In fact, according to LiveStrong.com, “Riding a stationary bike carries a very low risk of injury if used properly. It doesn't require pounding the joints like some aerobic exercises do, and it's easy on the knees, feet and ankles. This makes it good for older people who may have balance problems, arthritis or other age-related conditions.”
As featured in Arthritis Today, physical therapist, Matthew Goodemote says indoor cycling is a great exercise alternative for those who cannot bear excess stress on their joints. It is also important for those with an inability to maintain stability and balance on a road bike.
“It’s also a good option for people with balance problems, he adds, because there is no need to lean the bike to turn. 'People with osteoarthritis or rheumatoid arthritis who become inactive because of pain often develop balance problems, so they are less likely to injure themselves on a stationary bike,' he says.”
I myself have used an exercise bike while rehabbing a lumbar disc injury. It helped me maintain my cardiovascular endurance during the course of time I was unable to hike or run.
During this time I opted for a recumbent bike which allowed me to take the pressure off of my low back. It also provided a nice hamstring workout to strengthen those posterior leg muscles which help support my lumbar spine. In fact, I own a recumbent bike and use it when I cannot make it outdoors or to the gym.

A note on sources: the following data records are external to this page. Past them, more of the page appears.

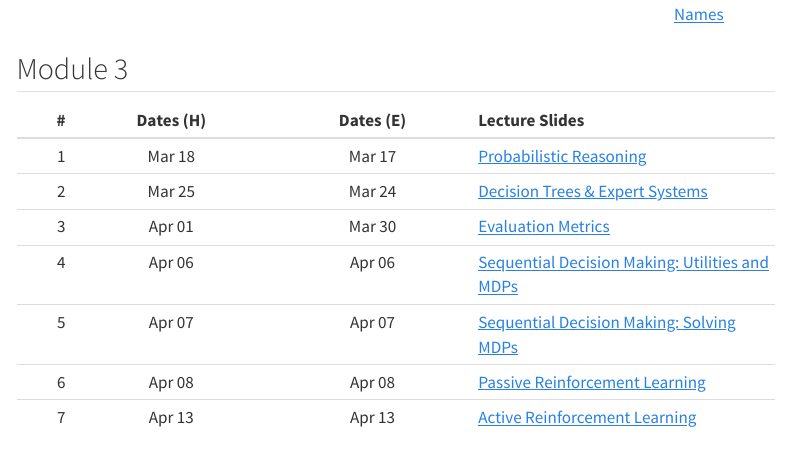
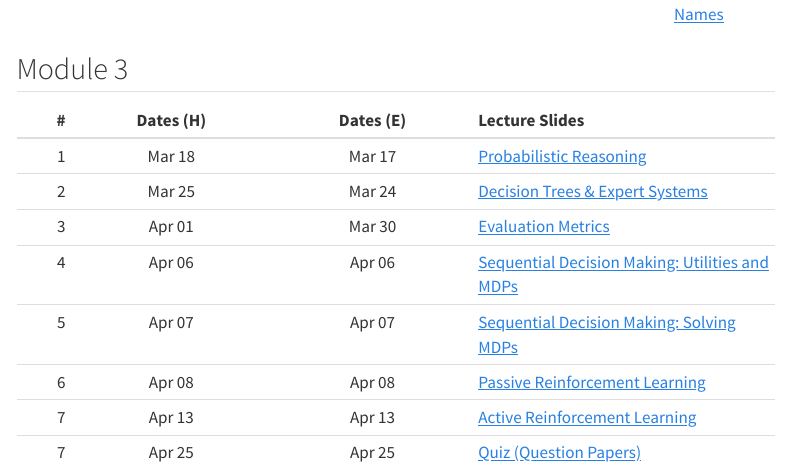
Before and after one commit to nipunbatra/principles-ai-26, a Quarto document (course-contents.qmd): the page in a window 1100 px wide, from 2500 px down. Rendered offline with R 4.5, knitr and Pandoc in place of Quarto, with nearby package versions; menus at the side of the page are left out.

Commit message:
Added Module 3: Quiz

```diff
--- a/course-contents.qmd
+++ b/course-contents.qmd
@@ -41,3 +41,4 @@ title: "Course Contents"
 | 5 | Apr 07  | Apr 07  | [Sequential Decision Making: Solving MDPs](https://drive.google.com/file/d/1NtvL5E45S-MSapD0DRVYtbtNqhAm2VFB/view?usp=sharing) |
 | 6 | Apr 08  | Apr 08  | [Passive Reinforcement Learning](https://drive.google.com/file/d/1dZa2HkLnf8HM3lRyRQmgPzWJ8Jgj4Res/view?usp=sharing) |
 | 7 | Apr 13  | Apr 13  | [Active Reinforcement Learning](https://drive.google.com/file/d/1tPrxlQqDLDrBvOl-Fix8OSUmXCRCu_-x/view?usp=sharing) |
+| 7 | Apr 25  | Apr 25  | [Quiz (Question Papers)](https://drive.google.com/drive/folders/1qMdk1O80Urr_FBk0GoCrfVehWbU82gZz?usp=sharing) |
```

If you like the traditional feel of cycling, but do not want to brave the outdoor elements, then an upright bike may be more up your fitness alley. Upright bikes like recumbent bikes can be adjusted to your height and leg lengths.
Remember to use proper body mechanics and utilize both your hamstrings and quadriceps. It is imperative to make sure the bike is adjusted correctly with only a slight bend in your knee.